It looks that there is some problem - maybe softwareserial library does not stop properly?
Case (Arduino Mega):
Start SoftwareSerial on pins 22+A9 and detect sensor. If response from sensor is received, use that sensor.
If not, end SoftwareSerial, then start I2C on pins 22+23 and detect sensor.
OP want to makes a device that can plug / unplug two types of sensors (one that uses UART and one that uses I2C) into one external connector port?
So he came up with wanted to use a UART with exactly the same pins of I2C?
Well, even if this imagine is correct...

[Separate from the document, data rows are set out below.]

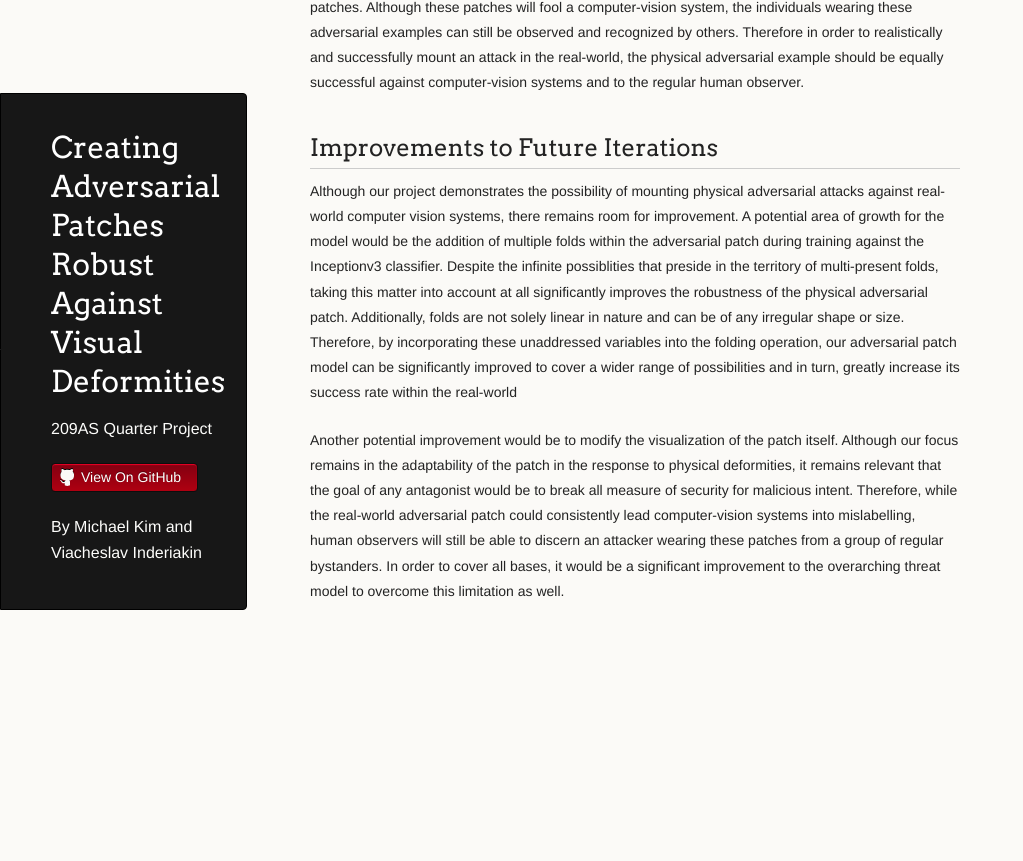
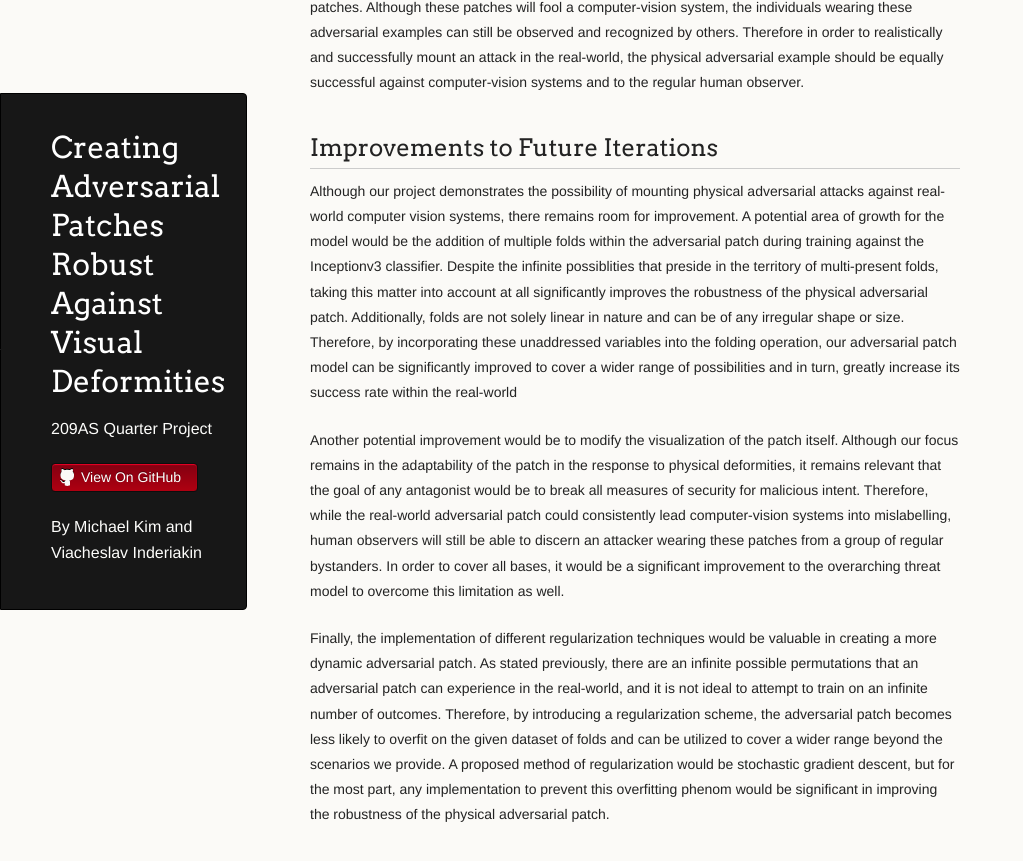
Before and after one commit to SlavaInder/209AS_Adversarial_Patch, a Jekyll site: the page built from docs/future_direction.md, in a window 1280 px wide and 900 px high, scrolled down 1418 px. Shown: the top 861 px of the window, without its empty margins (0-1023 px from the left). Built offline with Jekyll 4.4.1, drawn with Linux system fonts in a browser that asks for light colours; our own code applies the rules of GitHub Pages for plain Markdown files; before the commit the page ends 2094 px from its top, so only the background shows below that.

Commit message:
Update future_direction.md

```diff
--- a/docs/future_direction.md
+++ b/docs/future_direction.md
@@ -25,4 +25,6 @@ A previous point detailed an adversarial attack that can cause a classifier to m
 ## Improvements to Future Iterations
 Although our project demonstrates the possibility of mounting physical adversarial attacks against real-world computer vision systems, there remains room for improvement. A potential area of growth for the model would be the addition of multiple folds within the adversarial patch during training against the Inceptionv3 classifier. Despite the infinite possiblities that preside in the territory of multi-present folds, taking this matter into account at all significantly improves the robustness of the physical adversarial patch. Additionally, folds are not solely linear in nature and can be of any irregular shape or size. Therefore, by incorporating these unaddressed variables into the folding operation, our adversarial patch model can be significantly improved to cover a wider range of possibilities and in turn, greatly increase its success rate within the real-world
 
-Another potential improvement would be to modify the visualization of the patch itself. Although our focus remains in the adaptability of the patch in the response to physical deformities, it remains relevant that the goal of any antagonist would be to break all measure of security for malicious intent. Therefore, while the real-world adversarial patch could consistently lead computer-vision systems into mislabelling, human observers will still be able to discern an attacker wearing these patches from a group of regular bystanders. In order to cover all bases, it would be a significant improvement to the overarching threat model to overcome this limitation as well.
+Another potential improvement would be to modify the visualization of the patch itself. Although our focus remains in the adaptability of the patch in the response to physical deformities, it remains relevant that the goal of any antagonist would be to break all measures of security for malicious intent. Therefore, while the real-world adversarial patch could consistently lead computer-vision systems into mislabelling, human observers will still be able to discern an attacker wearing these patches from a group of regular bystanders. In order to cover all bases, it would be a significant improvement to the overarching threat model to overcome this limitation as well.
+
+Finally, the implementation of different regularization techniques would be valuable in creating a more dynamic adversarial patch. As stated previously, there are an infinite possible permutations that an adversarial patch can experience in the real-world, and it is not ideal to attempt to train on an infinite number of outcomes. Therefore, by introducing a regularization scheme, the adversarial patch becomes less likely to overfit on the given dataset of folds and can be utilized to cover a wider range beyond the scenarios we provide. A proposed method of regularization would be stochastic gradient descent, but for the most part, any implementation to prevent this overfitting phenom would be significant in improving the robustness of the physical adversarial patch.
```
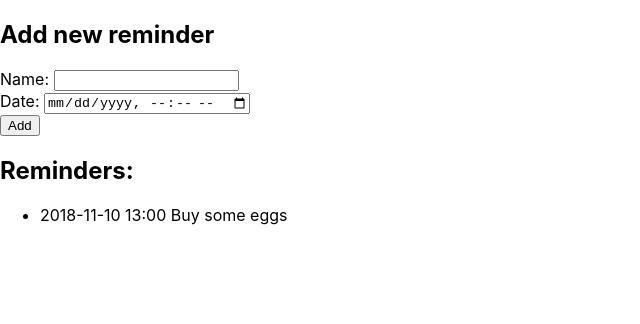
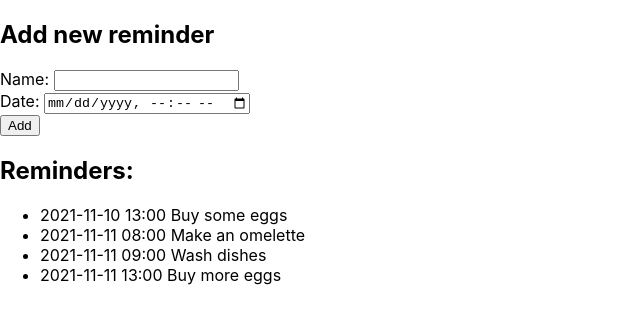
Before and after one commit to LiubovPellinen/UTU-2.4-2.10, a React (Create React App) app: page / in a window 1280 px wide. Shown: the top 324 px of the page, without its empty margins (0-640 px from the left). Built offline with nearby package versions, Linux system fonts and the light colour scheme; data requests are answered from the project's data file.

Commit message:
excercises 2.4-2.8 done

```diff
--- /dev/null
+++ b/db.json
@@ -0,0 +1,24 @@
+{
+  "reminders": [
+    {
+      "name": "Buy some eggs",
+      "date": "2021-11-10 13:00",
+      "id": 1
+    },
+    {
+      "name": "Make an omelette",
+      "date": "2021-11-11 08:00",
+      "id": 2
+    },
+    {
+      "name": "Wash dishes",
+      "date": "2021-11-11 09:00",
+      "id": 3
+    },
+    {
+      "name": "Buy more eggs",
+      "date": "2021-11-11 13:00",
+      "id": 4
+    }
+  ]
+}
--- a/package.json
+++ b/package.json
@@ -6,6 +6,8 @@
     "@testing-library/jest-dom": "^5.11.9",
     "@testing-library/react": "^11.2.5",
     "@testing-library/user-event": "^12.8.3",
+    "axios": "^0.21.1",
+    "json-server": "^0.16.3",
     "react": "^17.0.1",
     "react-dom": "^17.0.1",
     "react-scripts": "4.0.3",
@@ -15,7 +17,8 @@
     "start": "react-scripts start",
     "build": "react-scripts build",
     "test": "react-scripts test",
-    "eject": "react-scripts eject"
+    "eject": "react-scripts eject",
+    "server": "json-server -p3001 db.json"
   },
   "eslintConfig": {
     "extends": [
--- a/src/App.js
+++ b/src/App.js
@@ -1,19 +1,21 @@
-import React from 'react';
+import React from 'react'
+import axios from 'axios'
 import AddReminder from './components/AddReminder'
-import Reminder from './components/Reminder';
+import Reminder from './components/Reminder'
 class App extends React.Component {
   constructor(props) {
     super(props)
     this.state = {
-      reminders: [
-        {
-          name: 'Buy some eggs',
-          date: "2018-11-10 13:00",
-          id: 0
-        }
-      ],
+      reminders: [],
 
     }
+  }
+  componentDidMount() {
+     axios
+      .get('http://localhost:3001/reminders')
+      .then(response => {
+            this.setState({ reminders: response.data })
+      })
   }
   addReminder = (name, date) => {
     if (name && date) {
```
Also changed, not shown: 1 other file (tests, documents, lock files or other folders).
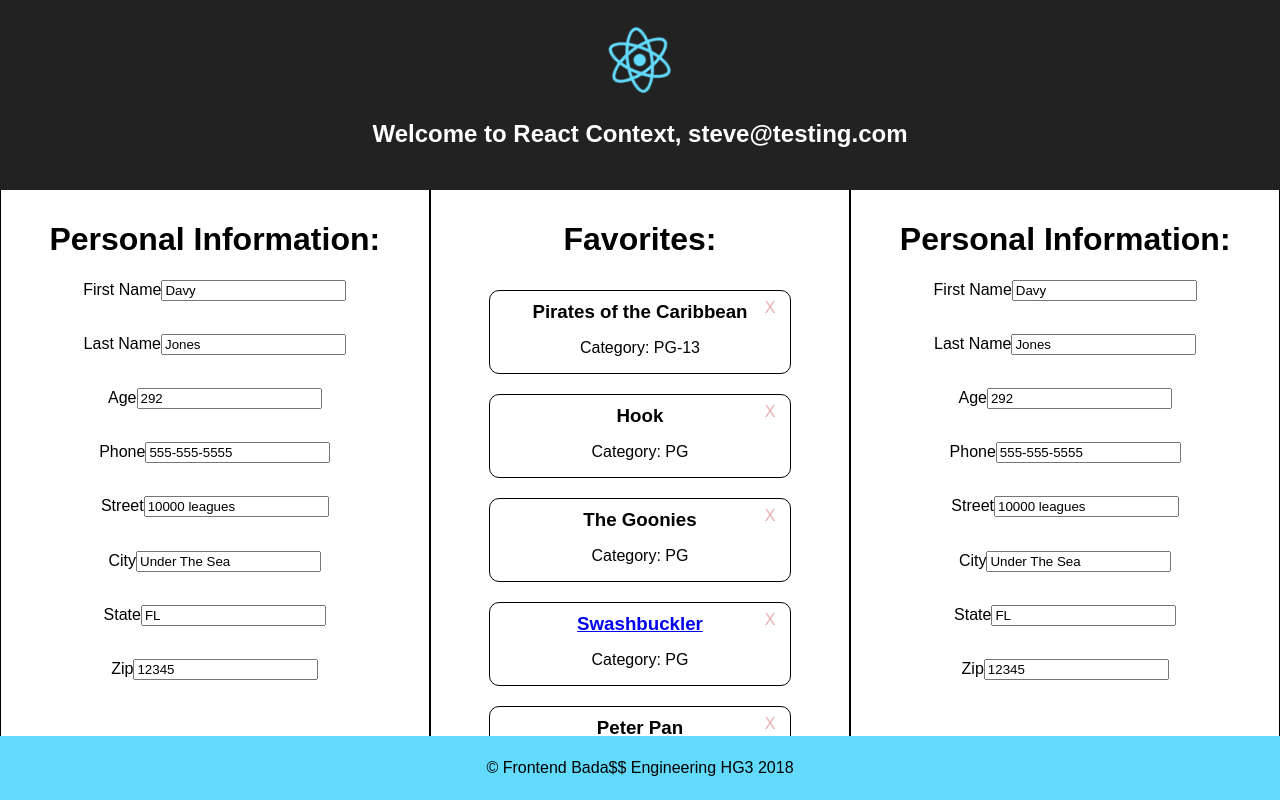
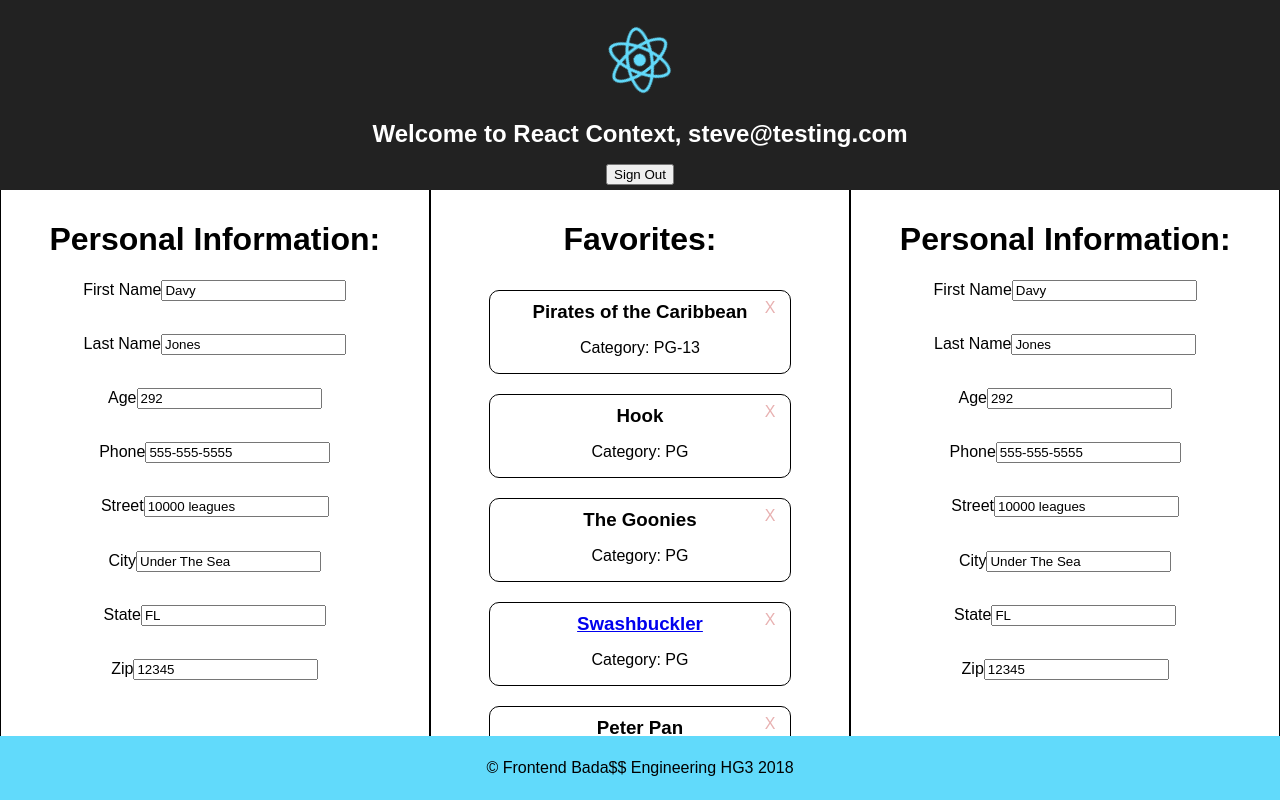
Before and after one commit to mlimberg/react-context-api, a React (Create React App) app: page / in a window 1280 px wide. Both pictures are taken after a click on the button "Sign In". Built offline with nearby package versions, Linux system fonts and the light colour scheme.

Commit message:
Update with sign out

```diff
--- a/src/App.css
+++ b/src/App.css
@@ -132,6 +132,6 @@
   color: white;
 }
 
-.signin-container button:hover {
+button:hover {
   cursor: pointer;
 }
--- a/src/App.js
+++ b/src/App.js
@@ -16,6 +16,7 @@ class App extends Component {
     }
 
     this.signIn = this.signIn.bind(this);
+    this.signOut = this.signOut.bind(this);
   }
 
   signIn() {
@@ -43,6 +44,10 @@ class App extends Component {
     this.setState({ user })
   }
 
+  signOut() {
+    this.setState({ user: null })
+  }
+
 
   render() {
     const { user } = this.state;
@@ -50,7 +55,7 @@ class App extends Component {
     return (
       <div className="App">
         <UserContext.Provider value={user}>
-          <Header />
+          <Header signOut={this.signOut} />
           { user ? <Profile /> : <SignIn signIn={this.signIn} />}
 
         </UserContext.Provider>
--- a/src/Header.js
+++ b/src/Header.js
@@ -2,7 +2,7 @@ import React from 'react';
 import logo from './logo.svg';
 import UserContext from './UserContext';
 
-const Header = () => {
+const Header = ({ signOut }) => {
 
 
 
@@ -18,11 +18,22 @@ const Header = () => {
           }
         }
 
+        const toggleSignOut = () => {
+          if (user) {
+            return (
+              <button onClick={ signOut } >Sign Out</button>
+            )
+          }
+        }
+
 
         return (
           <header className="App-header">
             <img src={logo} className="App-logo" alt="logo" />
-            <h1 className="App-title">{ toggleMessage() }</h1>
+            <div>
+              <h1 className="App-title">{ toggleMessage() }</h1>
+              { toggleSignOut() }
+            </div>
           </header>
         )
       }}
```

I think that it is possible to bundle multiple pins by correctly controlling the initialization of the pins and setting the unused interface side to Hi-Z.
Although there are still have output confliction risks with coding misses.
I didn't wanted to mention it here...I have a PCB to which Arduino is connected. There are external ports for many sensors, some serial, some I2c, some OneWire. Customer has a choice which sensors connect to what port, so it has to be universal - Arduino must detect a sensor and then use it.
@srnet 3 is not enough and it can not be used as we need it. @chrisknightley It's not both the same pin, see first post. Only one of them is the same, because of PCB under Arduino, see answer in this post. "bundle multiple pins by correctly controlling the initialization of the pins and setting the unused interface side to Hi-Z" - i will discuss this with developer, thanks.
At least tell us which pin is what.
The Arduino Mega 2560 has no I2C bus at pin 22 + 23. Do you want to use a software I2C bus ?
When the SDA is kept high, the SCL pin may be used for other things.
However, if SDA is involved in any way and then you change from Serial to I2C, then the I2C bus might get stuck. That can be unstuck, but might not always work 100%.
Suppose the customer changes a module while the Arduino is running, then there is probably no way to make that 100% reliable.
The RS-485 (a version of Serial communication) is hot swappable.
I'm not sure, but perhaps the SBus (a version of I2C communication) migh be hot swappable.
Combining those with the same wires is not possible.
As you can see, there are many possibilities, but also many things that can go wrong.
Sounds like a bad idea to do it this way. Better decide on a universal interface between the Arduino and all possible sensors and a translator/bridge between that universal interface and the various sensor interfaces. The universal interface would have to be both a hardware component and a software component. You basically have that challenge now already, but apparently you're solving the latter in the Arduino in an unspecified way.
How about using a six pin connector, with 2 pins for 5V and GND, 2 pins for UART transmit and receive, and 2 pins for I2C clock and data.
Then when you wire up the sensor you just connect to the appropriate 4 pins.